Imagine a World Illuminated with Organic Lighting…OLED Technology is Good for the Environment AND People
The Department of Energy estimates that transitioning to solid-state lighting reduced energy consumption by 1.1 quads in 2017, corresponding to over 225 million metric tons of CO2e and equivalent to the yearly electrical consumption of 38 million homes in the United States. OLED (organic light emitting diode) technology is one of those types of solid-state lighting. Not only is it ultra-thin, flexible, lightweight, cool to the touch and free of glare, it is extraordinarily sustainable and energy efficient, significantly reducing power and fuel consumption and greenhouse emissions.
OLEDWorks’ high efficacy solid-state OLED lighting panels reduce energy consumption compared to incandescent lighting, halogen lighting, and even solid-state lighting based on inorganic LEDs. OLED panels are 85% organic material and glass, do not contain toxic metals such as mercury, and have fewer components and a thinner profile compared to lighting based on inorganic LEDs.

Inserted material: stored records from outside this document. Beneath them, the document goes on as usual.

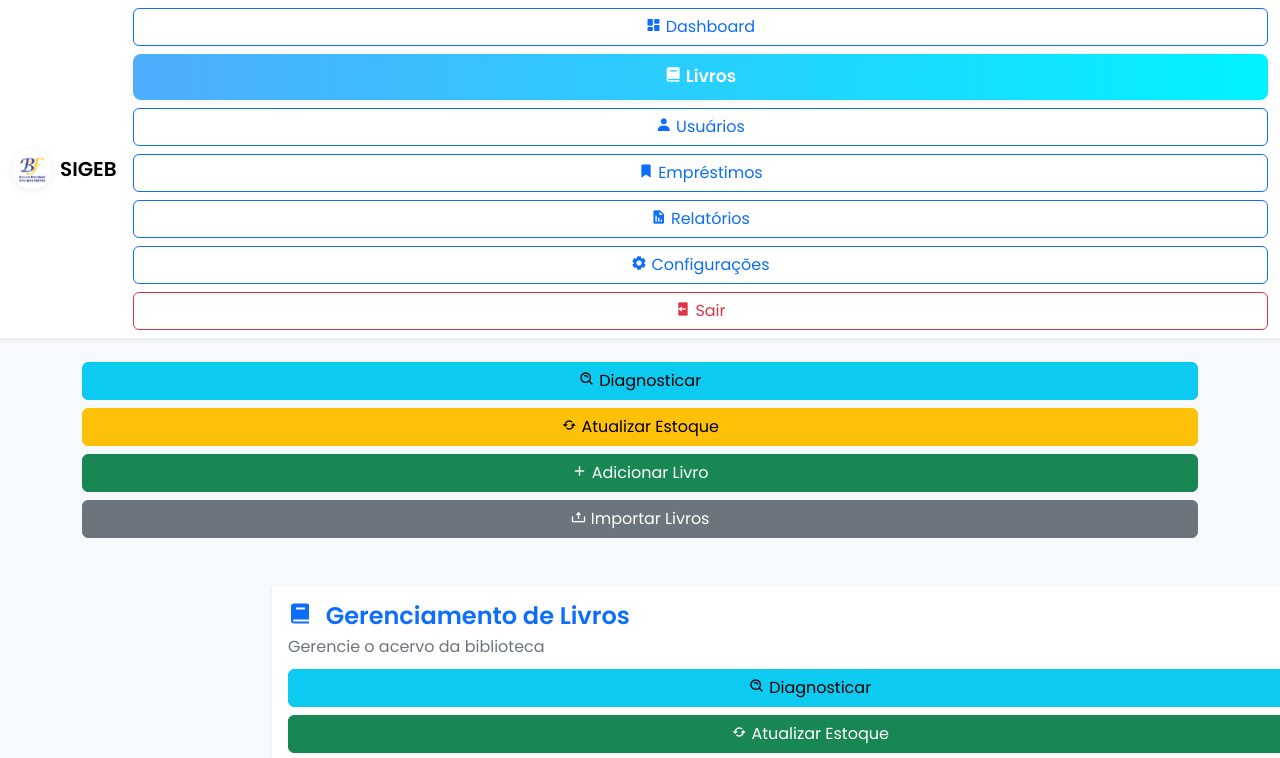
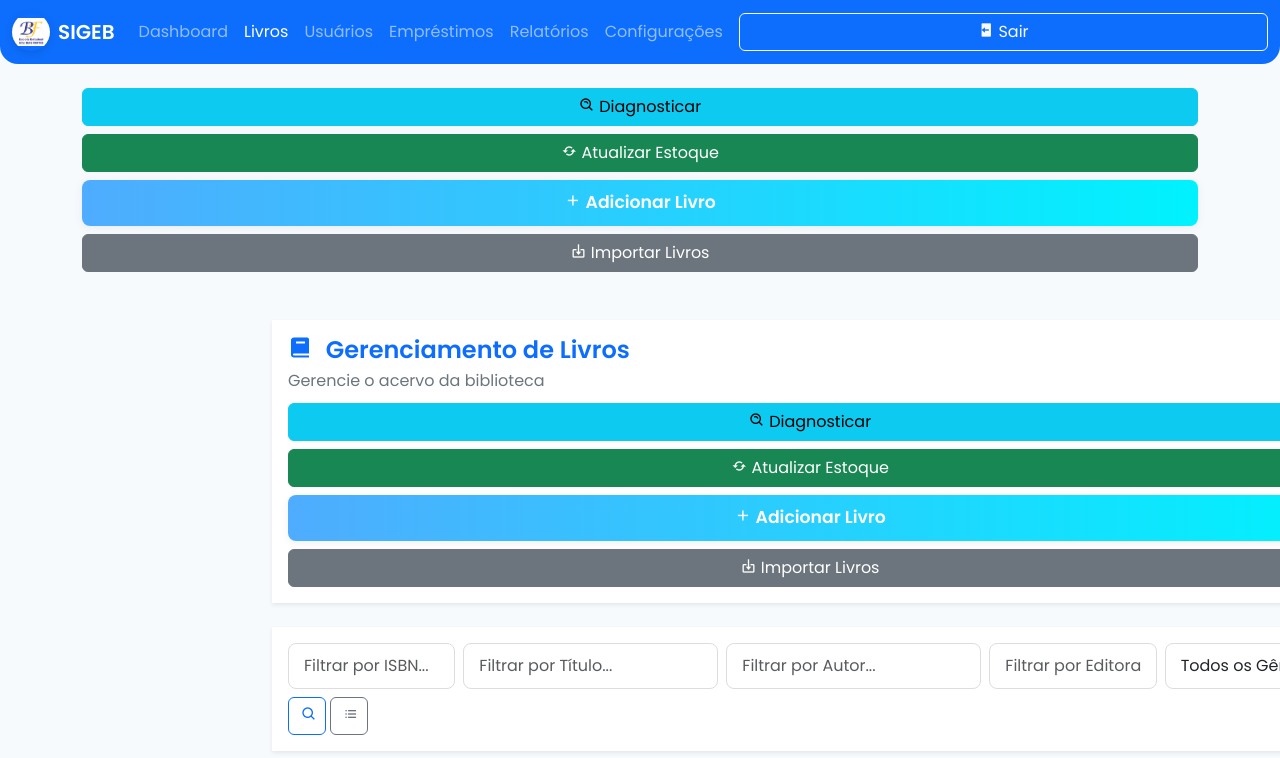
Before and after one commit to vinimacar/sigeb2, a website: page livros.html in a window 1280 px wide. Shown: the top 758 px of the page. Drawn offline with nearby package versions, Linux system fonts and the light colour scheme; no server answers.

Commit message:
Update livros.html

```diff
--- a/livros.html
+++ b/livros.html
@@ -664,33 +664,43 @@
   </style>
 </head>
 <body>
-  <!-- Barra de menu horizontal -->
-  <nav class="navbar navbar-expand-lg navbar-light bg-white shadow-sm mb-4">
+
+  <!-- MENU HORIZONTAL PRINCIPAL -->
+  <nav class="navbar navbar-expand-lg navbar-dark bg-primary mb-4" style="border-radius: 0 0 18px 18px;">
     <div class="container-fluid">
-      <a class="navbar-brand d-flex align-items-center gap-2" href="#">
-        <img src="logobias.png" alt="Logo da Escola" style="width:40px; height:40px; object-fit:contain; border-radius:50%; box-shadow:0 2px 8px #0001;">
-        <span class="fw-bold">SIGEB</span>
+      <a class="navbar-brand d-flex align-items-center gap-2" href="#" style="font-weight:600;">
+        <img src="logobias.png" alt="Logo da Escola" style="width:38px; height:38px; object-fit:contain; border-radius:50%; box-shadow:0 2px 8px #0002;">
+        SIGEB
       </a>
-      <div class="d-flex flex-wrap gap-2 ms-auto">
-        <a href="dashboard.html" class="btn btn-outline-primary"><i class='bx bxs-dashboard'></i> Dashboard</a>
-        <a href="livros.html" class="btn btn-primary"><i class='bx bxs-book'></i> Livros</a>
-        <a href="usuarios.html" class="btn btn-outline-primary"><i class='bx bxs-user'></i> Usuários</a>
-        <a href="emprestimos.html" class="btn btn-outline-primary"><i class='bx bxs-bookmark'></i> Empréstimos</a>
-        <a href="relatorios.html" class="btn btn-outline-primary"><i class='bx bxs-report'></i> Relatórios</a>
-        <a href="configuracoes.html" class="btn btn-outline-primary"><i class='bx bxs-cog'></i> Configurações</a>
-        <a href="index.html" class="btn btn-outline-danger"><i class='bx bxs-log-out'></i> Sair</a>
+      <div class="collapse navbar-collapse">
+        <ul class="navbar-nav me-auto mb-2 mb-lg-0">
+          <li class="nav-item"><a class="nav-link" href="dashboard.html">Dashboard</a></li>
+          <li class="nav-item"><a class="nav-link active" href="livros.html">Livros</a></li>
+          <li class="nav-item"><a class="nav-link" href="usuarios.html">Usuários</a></li>
+          <li class="nav-item"><a class="nav-link" href="emprestimos.html">Empréstimos</a></li>
+          <li class="nav-item"><a class="nav-link" href="relatorios.html">Relatórios</a></li>
+          <li class="nav-item"><a class="nav-link" href="configuracoes.html">Configurações</a></li>
+        </ul>
+        <a href="index.html" class="btn btn-outline-light ms-2"><i class='bx bxs-log-out'></i> Sair</a>
       </div>
     </div>
   </nav>
 
-  <!-- Barra de ações horizontal -->
+  <!-- BARRA DE AÇÕES HORIZONTAL -->
   <div class="container mb-4">
-    <div class="d-flex flex-wrap gap-2 justify-content-center">
-      <button class="btn btn-info" onclick="diagnosticarEstoque()"><i class='bx bx-search-alt'></i> Diagnosticar</button>
-      <button class="btn btn-warning" onclick="atualizarEstoque()"><i class='bx bx-refresh'></i> Atualizar Estoque</button>
-      <button class="btn btn-success" onclick="adicionarLivro()"><i class='bx bx-plus'></i> Adicionar Livro</button>
-      <button class="btn btn-secondary" onclick="importarLivros()"><i class='bx bx-upload'></i> Importar Livros</button>
-      <!-- Adicione outros botões de ação conforme necessário -->
+    <div class="d-flex flex-wrap gap-2 justify-content-center align-items-center">
+      <button class="btn btn-info" onclick="diagnosticarEstoque()" title="Diagnosticar problemas de estoque">
+        <i class='bx bx-search-alt'></i> Diagnosticar
+      </button>
+      <button class="btn btn-success" onclick="updateAllStock()" title="Atualizar estoque de todos os livros">
+        <i class='bx bx-refresh'></i> Atualizar Estoque
+      </button>
+      <button class="btn btn-primary" data-bs-toggle="modal" data-bs-target="#addBookModal">
+        <i class='bx bx-plus'></i> Adicionar Livro
+      </button>
+      <button class="btn btn-secondary" data-bs-toggle="modal" data-bs-target="#importBooksModal">
+        <i class='bx bx-import'></i> Importar Livros
+      </button>
     </div>
   </div>
 
```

Since OLEDs emit from the entire surface of the panel, they do not require the thermal heat sink used in inorganic LED lighting. Life cycle analysis (LCA) studies performed by the Department of Energy have shown that the thermal heat sink often has the highest environmental impact in the manufacturing and disposal steps related to the inorganic LED lighting.
A New York State Energy Research and Development Authority (NYSERDA) project is underway to evaluate the LCA of OLED lighting panels, in collaboration with Rochester Institute of Technology.

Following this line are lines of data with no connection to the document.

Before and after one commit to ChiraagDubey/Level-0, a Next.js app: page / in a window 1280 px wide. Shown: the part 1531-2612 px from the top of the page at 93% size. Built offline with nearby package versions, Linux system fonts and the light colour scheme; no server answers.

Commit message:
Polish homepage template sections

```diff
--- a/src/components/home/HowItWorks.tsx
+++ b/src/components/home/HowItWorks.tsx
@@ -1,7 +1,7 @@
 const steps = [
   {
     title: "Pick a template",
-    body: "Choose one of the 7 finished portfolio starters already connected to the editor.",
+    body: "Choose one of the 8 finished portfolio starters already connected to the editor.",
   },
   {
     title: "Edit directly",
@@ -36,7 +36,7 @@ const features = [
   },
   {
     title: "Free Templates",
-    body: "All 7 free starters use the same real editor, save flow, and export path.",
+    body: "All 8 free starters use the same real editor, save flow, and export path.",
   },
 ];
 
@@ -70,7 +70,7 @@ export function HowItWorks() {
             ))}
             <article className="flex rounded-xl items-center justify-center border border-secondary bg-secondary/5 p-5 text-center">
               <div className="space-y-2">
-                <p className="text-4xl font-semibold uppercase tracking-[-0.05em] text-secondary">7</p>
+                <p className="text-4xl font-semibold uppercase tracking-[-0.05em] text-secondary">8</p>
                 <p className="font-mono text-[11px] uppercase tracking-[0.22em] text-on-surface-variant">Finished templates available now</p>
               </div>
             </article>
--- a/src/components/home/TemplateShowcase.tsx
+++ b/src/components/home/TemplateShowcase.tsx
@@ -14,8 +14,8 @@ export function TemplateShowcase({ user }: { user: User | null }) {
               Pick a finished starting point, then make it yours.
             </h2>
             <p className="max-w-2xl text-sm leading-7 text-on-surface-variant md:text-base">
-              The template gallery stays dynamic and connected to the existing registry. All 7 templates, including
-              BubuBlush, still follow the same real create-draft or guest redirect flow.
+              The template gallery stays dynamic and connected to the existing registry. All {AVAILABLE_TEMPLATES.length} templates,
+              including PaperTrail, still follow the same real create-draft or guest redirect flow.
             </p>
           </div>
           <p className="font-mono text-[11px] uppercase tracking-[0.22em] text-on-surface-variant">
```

- Reduced lighting system weight in vehicles allows improved fuel efficiencies and reduced emissions
- Fewer lighting fixture components and use of non-toxic materials results in a reduced manufacturing footprint and easier recycling at end-of-life and compact profiles

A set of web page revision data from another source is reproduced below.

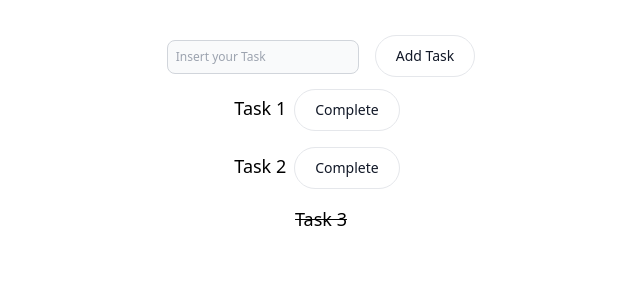
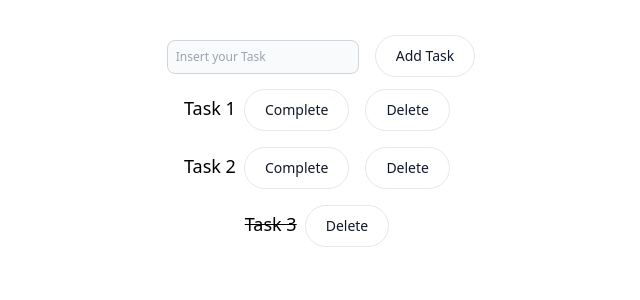
Before and after one commit to emonsalves/DFL-REACT-2--LIST, a React (Vite) app: page / in a window 1280 px wide. Shown: the top 300 px of the page, without its empty margins (319-959 px from the left). Built offline with nearby package versions, Linux system fonts and the light colour scheme.

Commit message:
Feat: New branch

```diff
--- a/src/components/Tasks.jsx
+++ b/src/components/Tasks.jsx
@@ -21,13 +21,16 @@ const Tasks = () => {
   }
 
   const uploadTask = (task) => {
-    console.log(task)
     const newArrayTasks = [...arrayTasks]
     const index = newArrayTasks.findIndex((ele) => ele.name === task.name)
-    console.log(index, task.name)
-
     newArrayTasks[index].complete = true
     setArrayTasks(newArrayTasks)
+  }
+
+  const deleteTask = (task) => {
+    const newArrayTasks = [...arrayTasks]
+    const filterArray = newArrayTasks.filter((ele) => ele.name !== task.name)
+    setArrayTasks(filterArray)
   }
 
   return (
@@ -59,6 +62,9 @@ const Tasks = () => {
                 Complete
               </button>
             ) : null}
+            <button onClick={() => deleteTask(task)} className={styleButton}>
+              Delete
+            </button>
           </li>
         ))}
       </ul>
```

- Low-glare and cooler operating temperatures allow placement of lighting fixtures closer to the end-user, reducing the number of fixtures required, overall power requirements and greenhouse gas emissions.